This condition is present only under those circumstances where there is persistent continued inhalation of dust of some form. A deposit takes place in the air cells of the lungs and a low grade of inflammation is induced, with the consequent results of such an inflammation or a chronic form of bronchitis may be induced, or emphysema or necrosis of lung tissues from ulceration.

Symptomatology:—The symptoms are gradual emaciation, a persistent, irritating cough, distress in the chest, with shallow and difficult breathing, ultimately the spitting of blood and an offensive breath. The expectoration, upon careful inspection, will show the presence of particles of dust, in a mucopurulent fluid, tinged with blood.

Diagnosis:—The diagnosis is made from the knowledge of the patient's constant environment and by the exclusion of those causes and associated conditions with the characteristic phenomena of other diseases of the lungs and bronchial tubes.

Treatment:—No specific suggestions can be made as to the medicinal treatment. The patient must be removed entirely from all conditions involved in the production of the disease and the attendant phenomena must be treated symptomatically. Much attention should be paid to building up the system and to the restoration of the normal tone of every function of the body.

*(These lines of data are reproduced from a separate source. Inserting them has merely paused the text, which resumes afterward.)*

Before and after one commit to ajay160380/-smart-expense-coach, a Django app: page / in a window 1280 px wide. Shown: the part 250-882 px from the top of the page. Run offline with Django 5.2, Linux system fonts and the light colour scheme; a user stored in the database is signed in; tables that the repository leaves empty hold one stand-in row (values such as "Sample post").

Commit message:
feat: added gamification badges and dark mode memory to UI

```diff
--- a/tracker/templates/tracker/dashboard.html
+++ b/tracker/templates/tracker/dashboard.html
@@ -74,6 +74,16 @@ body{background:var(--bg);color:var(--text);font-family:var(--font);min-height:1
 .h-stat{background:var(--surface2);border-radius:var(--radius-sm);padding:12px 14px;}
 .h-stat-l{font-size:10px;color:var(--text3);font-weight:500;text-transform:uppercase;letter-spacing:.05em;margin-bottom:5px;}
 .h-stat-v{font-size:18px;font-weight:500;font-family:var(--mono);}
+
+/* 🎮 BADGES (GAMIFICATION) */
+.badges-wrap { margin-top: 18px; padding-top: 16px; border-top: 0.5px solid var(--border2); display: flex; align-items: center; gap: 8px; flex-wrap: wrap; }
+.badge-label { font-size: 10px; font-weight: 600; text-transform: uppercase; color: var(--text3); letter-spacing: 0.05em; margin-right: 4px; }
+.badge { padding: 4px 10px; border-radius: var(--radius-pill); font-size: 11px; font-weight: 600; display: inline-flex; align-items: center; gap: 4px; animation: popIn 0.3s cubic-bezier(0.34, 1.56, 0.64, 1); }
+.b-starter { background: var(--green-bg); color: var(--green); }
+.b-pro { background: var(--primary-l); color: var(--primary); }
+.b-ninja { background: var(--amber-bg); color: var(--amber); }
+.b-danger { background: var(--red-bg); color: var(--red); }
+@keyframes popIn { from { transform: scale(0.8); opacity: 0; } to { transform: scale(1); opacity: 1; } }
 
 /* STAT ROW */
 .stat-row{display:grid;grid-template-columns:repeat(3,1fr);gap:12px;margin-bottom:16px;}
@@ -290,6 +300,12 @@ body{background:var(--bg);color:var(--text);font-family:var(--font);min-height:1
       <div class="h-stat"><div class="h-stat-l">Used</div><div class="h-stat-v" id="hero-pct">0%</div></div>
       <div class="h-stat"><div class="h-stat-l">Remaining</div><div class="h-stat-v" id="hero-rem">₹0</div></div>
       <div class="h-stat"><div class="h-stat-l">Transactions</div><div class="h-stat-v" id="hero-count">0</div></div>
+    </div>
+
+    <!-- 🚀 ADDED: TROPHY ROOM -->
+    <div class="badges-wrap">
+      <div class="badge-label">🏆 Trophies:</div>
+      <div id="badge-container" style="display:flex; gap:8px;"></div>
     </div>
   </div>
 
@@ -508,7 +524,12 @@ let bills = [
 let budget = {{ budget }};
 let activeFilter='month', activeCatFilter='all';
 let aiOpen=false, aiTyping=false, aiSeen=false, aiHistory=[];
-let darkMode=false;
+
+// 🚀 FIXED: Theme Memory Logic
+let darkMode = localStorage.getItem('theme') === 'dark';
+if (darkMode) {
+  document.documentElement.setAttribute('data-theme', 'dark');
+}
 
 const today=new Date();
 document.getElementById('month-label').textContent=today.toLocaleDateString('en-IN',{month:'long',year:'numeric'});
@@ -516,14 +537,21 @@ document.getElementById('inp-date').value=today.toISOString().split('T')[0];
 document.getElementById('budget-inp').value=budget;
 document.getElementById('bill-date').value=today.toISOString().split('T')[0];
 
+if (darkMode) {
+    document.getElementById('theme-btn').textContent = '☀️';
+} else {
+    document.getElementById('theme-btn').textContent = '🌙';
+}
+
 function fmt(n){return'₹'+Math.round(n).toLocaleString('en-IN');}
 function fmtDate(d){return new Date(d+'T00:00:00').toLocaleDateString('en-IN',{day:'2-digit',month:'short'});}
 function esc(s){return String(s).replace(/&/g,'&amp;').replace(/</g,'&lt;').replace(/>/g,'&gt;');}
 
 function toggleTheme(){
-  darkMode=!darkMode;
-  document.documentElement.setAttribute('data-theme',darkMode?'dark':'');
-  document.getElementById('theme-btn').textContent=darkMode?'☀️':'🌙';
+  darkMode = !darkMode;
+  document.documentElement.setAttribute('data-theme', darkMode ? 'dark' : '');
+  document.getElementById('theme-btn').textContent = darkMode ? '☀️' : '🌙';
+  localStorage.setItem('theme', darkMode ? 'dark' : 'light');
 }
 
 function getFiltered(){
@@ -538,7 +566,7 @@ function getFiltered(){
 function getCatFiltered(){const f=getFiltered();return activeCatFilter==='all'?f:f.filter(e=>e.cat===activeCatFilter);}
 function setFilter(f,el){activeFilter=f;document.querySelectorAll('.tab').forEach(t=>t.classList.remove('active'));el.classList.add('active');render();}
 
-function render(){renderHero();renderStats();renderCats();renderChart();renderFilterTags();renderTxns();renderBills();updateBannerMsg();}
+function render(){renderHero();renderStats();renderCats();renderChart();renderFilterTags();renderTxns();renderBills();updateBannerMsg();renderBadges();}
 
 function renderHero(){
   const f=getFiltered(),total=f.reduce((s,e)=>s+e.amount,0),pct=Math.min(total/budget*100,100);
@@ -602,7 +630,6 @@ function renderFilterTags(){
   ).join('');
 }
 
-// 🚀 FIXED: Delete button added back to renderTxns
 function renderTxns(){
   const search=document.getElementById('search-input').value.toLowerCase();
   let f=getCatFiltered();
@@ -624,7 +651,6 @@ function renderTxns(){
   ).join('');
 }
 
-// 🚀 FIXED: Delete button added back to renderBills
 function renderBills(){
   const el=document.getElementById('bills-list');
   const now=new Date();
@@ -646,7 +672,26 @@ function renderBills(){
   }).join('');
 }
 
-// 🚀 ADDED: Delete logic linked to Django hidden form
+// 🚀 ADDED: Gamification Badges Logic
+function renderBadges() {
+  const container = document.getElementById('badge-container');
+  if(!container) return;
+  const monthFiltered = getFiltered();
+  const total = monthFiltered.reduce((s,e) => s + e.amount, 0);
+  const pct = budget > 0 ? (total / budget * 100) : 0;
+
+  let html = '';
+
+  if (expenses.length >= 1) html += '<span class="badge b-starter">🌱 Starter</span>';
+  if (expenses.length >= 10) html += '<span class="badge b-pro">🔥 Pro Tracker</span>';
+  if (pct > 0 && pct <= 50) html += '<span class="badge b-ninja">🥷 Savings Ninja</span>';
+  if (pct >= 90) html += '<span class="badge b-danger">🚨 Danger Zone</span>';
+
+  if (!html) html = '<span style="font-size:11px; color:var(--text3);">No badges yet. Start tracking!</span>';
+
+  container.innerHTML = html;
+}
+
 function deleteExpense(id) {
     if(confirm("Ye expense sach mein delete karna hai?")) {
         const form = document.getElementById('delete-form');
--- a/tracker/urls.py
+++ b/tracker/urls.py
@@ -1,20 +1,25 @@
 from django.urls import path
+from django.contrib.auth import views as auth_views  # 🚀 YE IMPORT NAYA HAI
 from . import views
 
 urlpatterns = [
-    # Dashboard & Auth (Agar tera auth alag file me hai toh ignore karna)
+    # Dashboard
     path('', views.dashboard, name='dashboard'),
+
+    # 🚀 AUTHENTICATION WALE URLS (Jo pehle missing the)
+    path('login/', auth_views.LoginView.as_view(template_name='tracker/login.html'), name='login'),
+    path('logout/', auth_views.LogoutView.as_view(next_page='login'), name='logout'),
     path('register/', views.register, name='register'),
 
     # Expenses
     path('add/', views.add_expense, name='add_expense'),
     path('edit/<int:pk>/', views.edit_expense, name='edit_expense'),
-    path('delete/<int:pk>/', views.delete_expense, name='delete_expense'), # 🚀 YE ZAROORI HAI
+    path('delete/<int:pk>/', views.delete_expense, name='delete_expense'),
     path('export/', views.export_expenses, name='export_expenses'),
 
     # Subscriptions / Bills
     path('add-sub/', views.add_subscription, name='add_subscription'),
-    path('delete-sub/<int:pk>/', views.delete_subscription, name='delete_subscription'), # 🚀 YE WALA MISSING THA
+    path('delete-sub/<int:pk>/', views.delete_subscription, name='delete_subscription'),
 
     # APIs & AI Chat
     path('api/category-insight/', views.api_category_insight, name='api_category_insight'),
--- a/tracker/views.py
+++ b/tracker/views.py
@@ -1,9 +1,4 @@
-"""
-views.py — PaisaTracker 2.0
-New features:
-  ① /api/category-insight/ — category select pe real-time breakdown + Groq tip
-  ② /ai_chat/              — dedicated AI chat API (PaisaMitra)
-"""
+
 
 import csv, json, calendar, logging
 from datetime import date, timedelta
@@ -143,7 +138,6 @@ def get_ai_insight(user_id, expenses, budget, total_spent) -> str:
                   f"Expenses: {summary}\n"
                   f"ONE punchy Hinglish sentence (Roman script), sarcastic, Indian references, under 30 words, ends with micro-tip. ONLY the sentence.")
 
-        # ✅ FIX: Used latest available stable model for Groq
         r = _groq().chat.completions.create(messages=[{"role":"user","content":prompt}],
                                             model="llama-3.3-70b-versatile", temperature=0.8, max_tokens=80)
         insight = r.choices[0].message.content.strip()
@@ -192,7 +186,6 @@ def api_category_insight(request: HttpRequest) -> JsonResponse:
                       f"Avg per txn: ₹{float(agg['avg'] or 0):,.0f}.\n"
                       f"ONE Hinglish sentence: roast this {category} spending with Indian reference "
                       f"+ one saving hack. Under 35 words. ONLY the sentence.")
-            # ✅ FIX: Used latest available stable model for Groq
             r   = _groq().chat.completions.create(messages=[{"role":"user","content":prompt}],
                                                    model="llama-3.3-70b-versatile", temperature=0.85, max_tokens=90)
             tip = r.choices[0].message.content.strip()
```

The Eclectic Practice of Medicine with especial reference to the Treatment of Disease, 1910, was written by Finley Ellingwood, M.D.